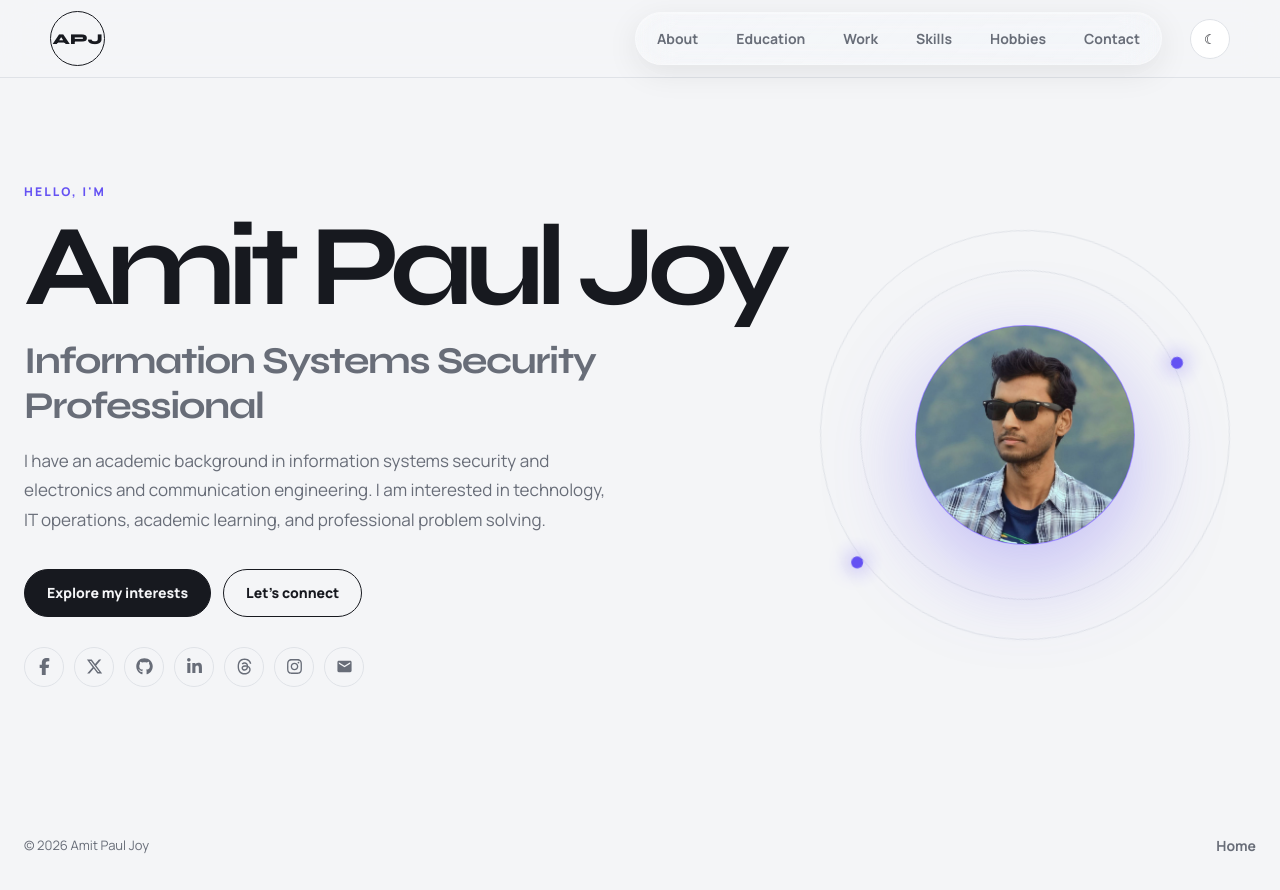
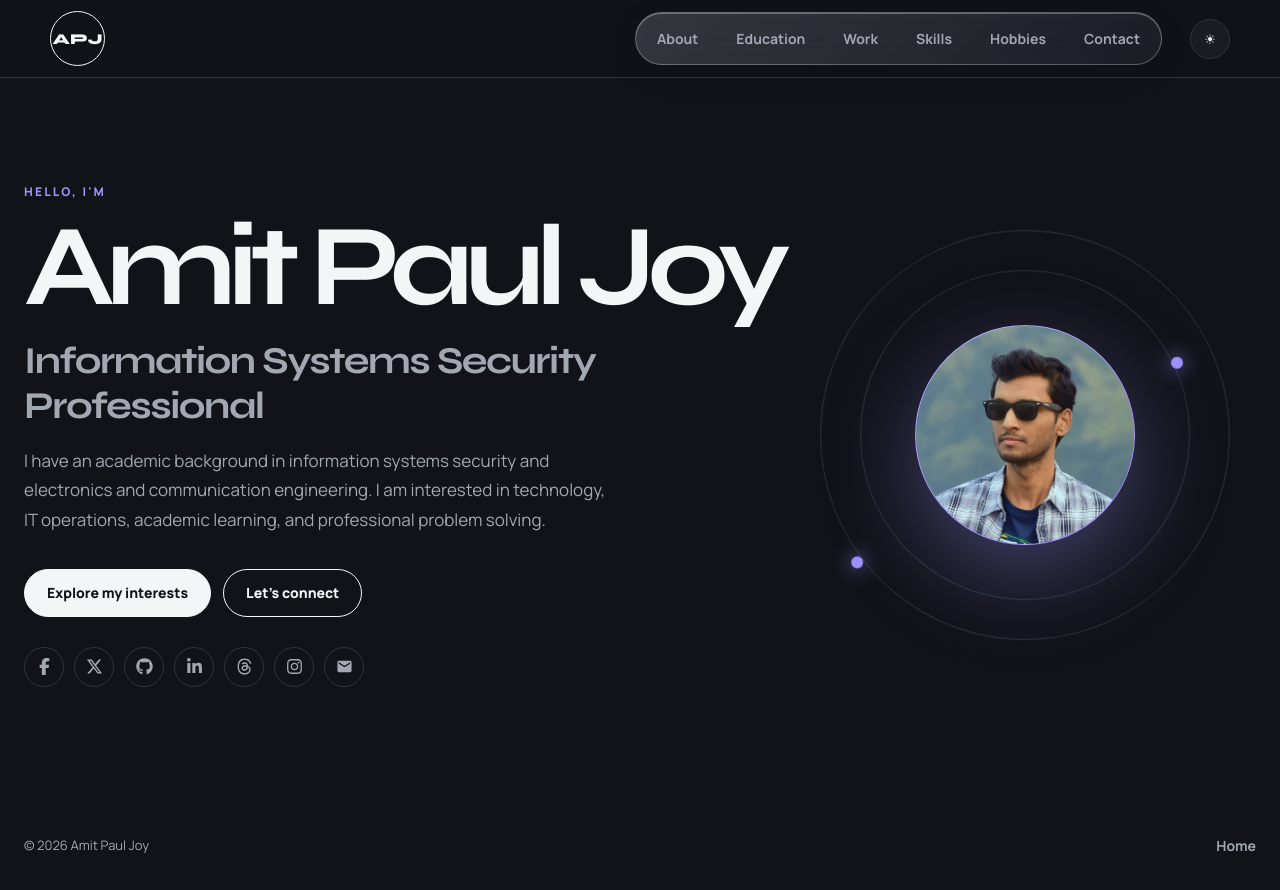
Before and after one commit to iamamitjoy/portfolio, a React (Vite) app: page / in a window 1280 px wide. Built offline with nearby package versions, Linux system fonts and the light colour scheme.

Commit message:
Update App.jsx

```diff
--- a/src/App.jsx
+++ b/src/App.jsx
@@ -403,9 +403,15 @@ function InstitutionLink({
 
 function App() {
   const [menuOpen, setMenuOpen] = useState(false)
-  const [darkMode, setDarkMode] = useState(
-    localStorage.getItem('theme') === 'dark',
-  )
+  const [darkMode, setDarkMode] = useState(() => {
+  const savedTheme = localStorage.getItem('theme')
+
+  if (savedTheme) {
+    return savedTheme === 'dark'
+  }
+
+  return true
+})
 
   const validSections = [
     'home',
```
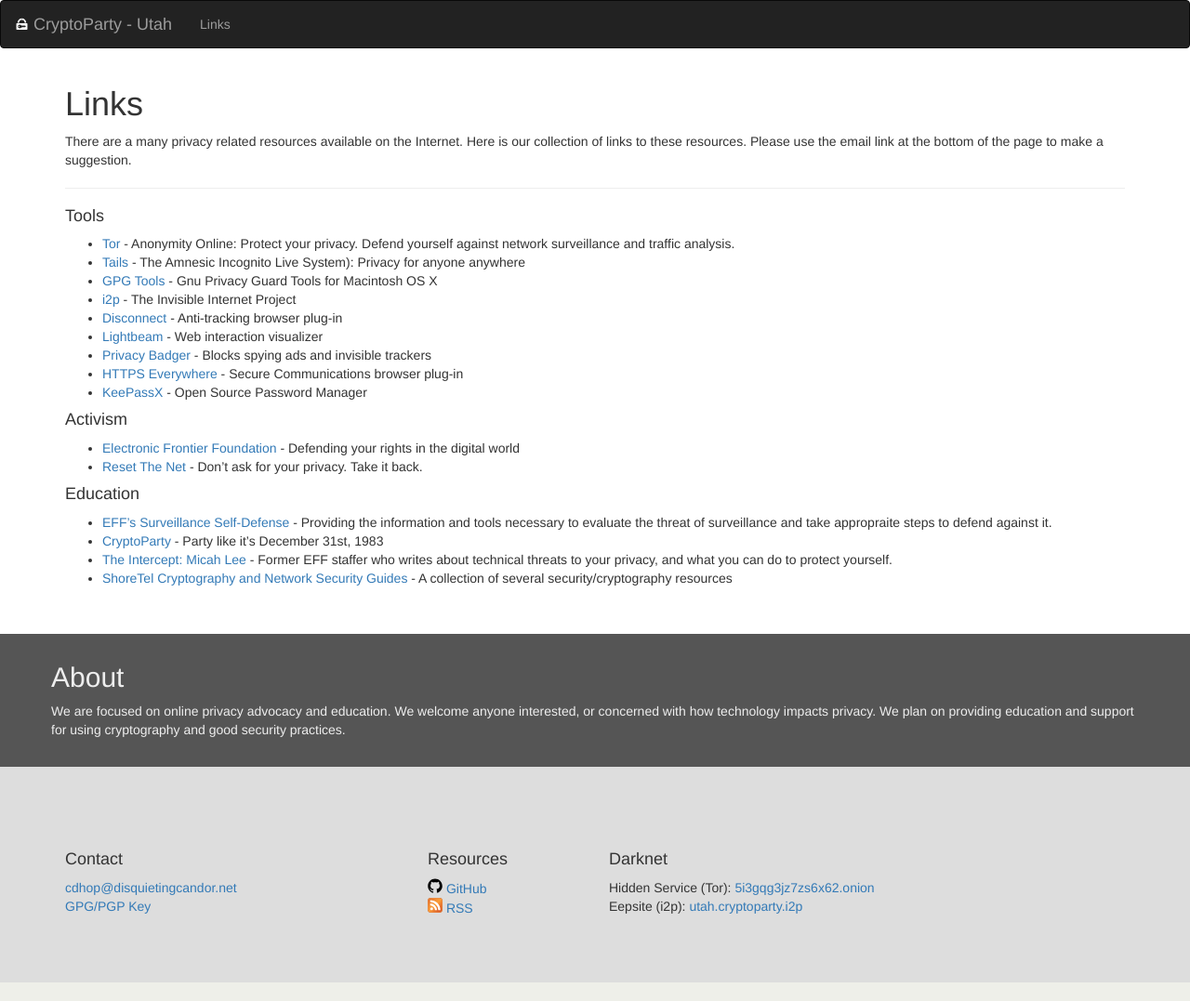
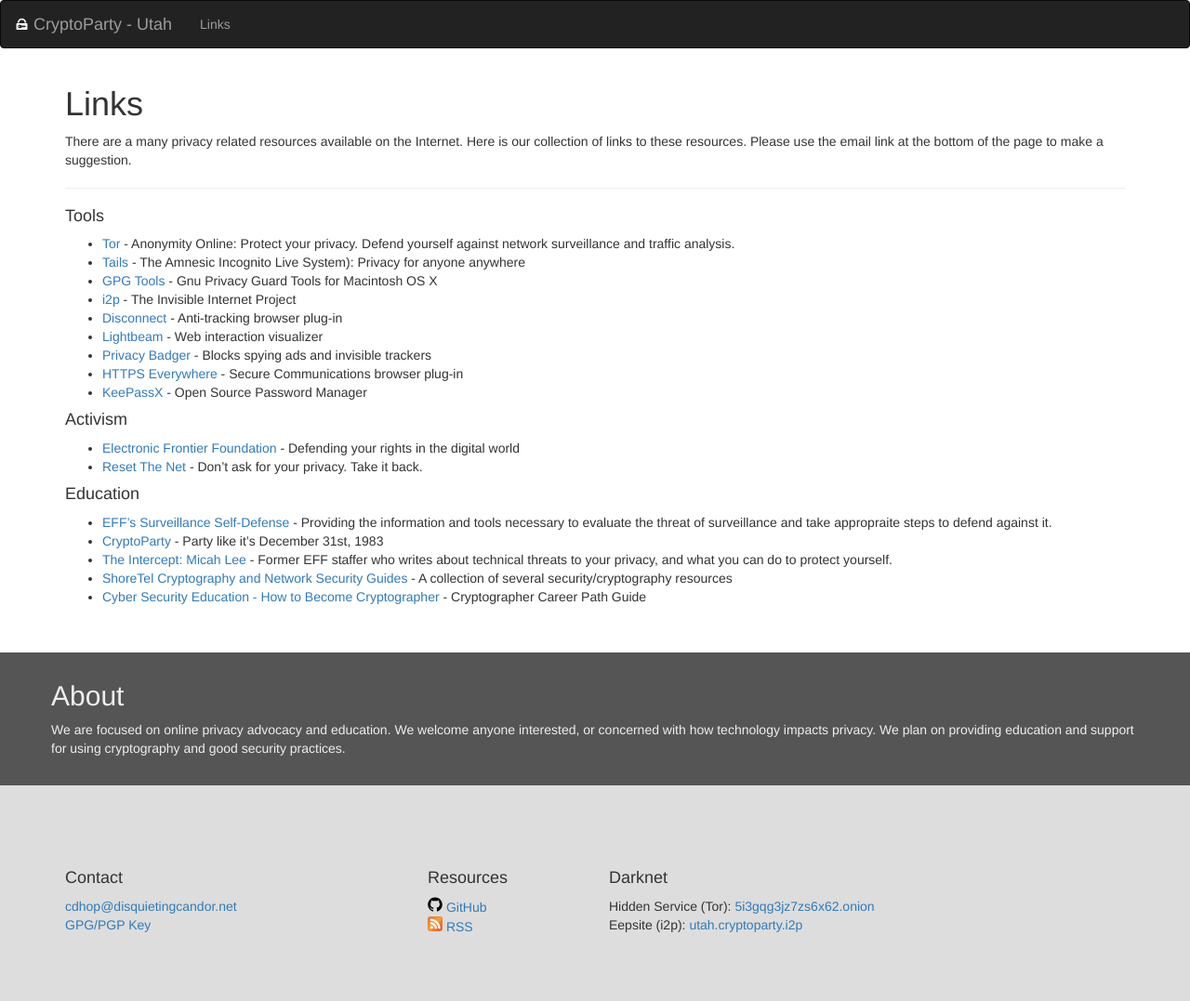
Before and after one commit to cdhop/cryptopartyutah, a Jekyll site: the page built from links.md, in a window 1280 px wide. Shown: the whole page at 93% size. Built offline with Jekyll 4.4.1, drawn with Linux system fonts in a browser that asks for light colours.

Commit message:
Added link

```diff
--- a/links.md
+++ b/links.md
@@ -31,3 +31,4 @@
 * [CryptoParty](https://cryptoparty.io) - Party like it's December 31st, 1983
 * [The Intercept: Micah Lee](https://firstlook.org/theintercept/staff/micah-lee/) - Former EFF staffer who writes about technical threats to your privacy, and what you can do to protect yourself.
 * [ShoreTel Cryptography and Network Security Guides](https://www.shoretel.com/web-communication-cryptography-and-network-security) - A collection of several security/cryptography resources
+* [Cyber Security Education - How to Become Cryptographer](http://www.cybersecurityeducation.org/careers/cryptographer/) - Cryptographer Career Path Guide
```
Also changed, not shown: 1 other file.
# # # # # # #
• **DIRECTIONS FOR THIS TASK**
An exact repeat of the listing above, pictures excluded, is the answer.

• **EXERCISE RESULT**
Before and after one commit to iamamitjoy/portfolio, a React (Vite) app: page / in a window 1280 px wide. Built offline with nearby package versions, Linux system fonts and the light colour scheme.

Commit message:
Update App.jsx

```diff
--- a/src/App.jsx
+++ b/src/App.jsx
@@ -403,9 +403,15 @@ function InstitutionLink({
 
 function App() {
   const [menuOpen, setMenuOpen] = useState(false)
-  const [darkMode, setDarkMode] = useState(
-    localStorage.getItem('theme') === 'dark',
-  )
+  const [darkMode, setDarkMode] = useState(() => {
+  const savedTheme = localStorage.getItem('theme')
+
+  if (savedTheme) {
+    return savedTheme === 'dark'
+  }
+
+  return true
+})
 
   const validSections = [
     'home',
```
Before and after one commit to cdhop/cryptopartyutah, a Jekyll site: the page built from links.md, in a window 1280 px wide. Shown: the whole page at 93% size. Built offline with Jekyll 4.4.1, drawn with Linux system fonts in a browser that asks for light colours.

Commit message:
Added link

```diff
--- a/links.md
+++ b/links.md
@@ -31,3 +31,4 @@
 * [CryptoParty](https://cryptoparty.io) - Party like it's December 31st, 1983
 * [The Intercept: Micah Lee](https://firstlook.org/theintercept/staff/micah-lee/) - Former EFF staffer who writes about technical threats to your privacy, and what you can do to protect yourself.
 * [ShoreTel Cryptography and Network Security Guides](https://www.shoretel.com/web-communication-cryptography-and-network-security) - A collection of several security/cryptography resources
+* [Cyber Security Education - How to Become Cryptographer](http://www.cybersecurityeducation.org/careers/cryptographer/) - Cryptographer Career Path Guide
```
Also changed, not shown: 1 other file.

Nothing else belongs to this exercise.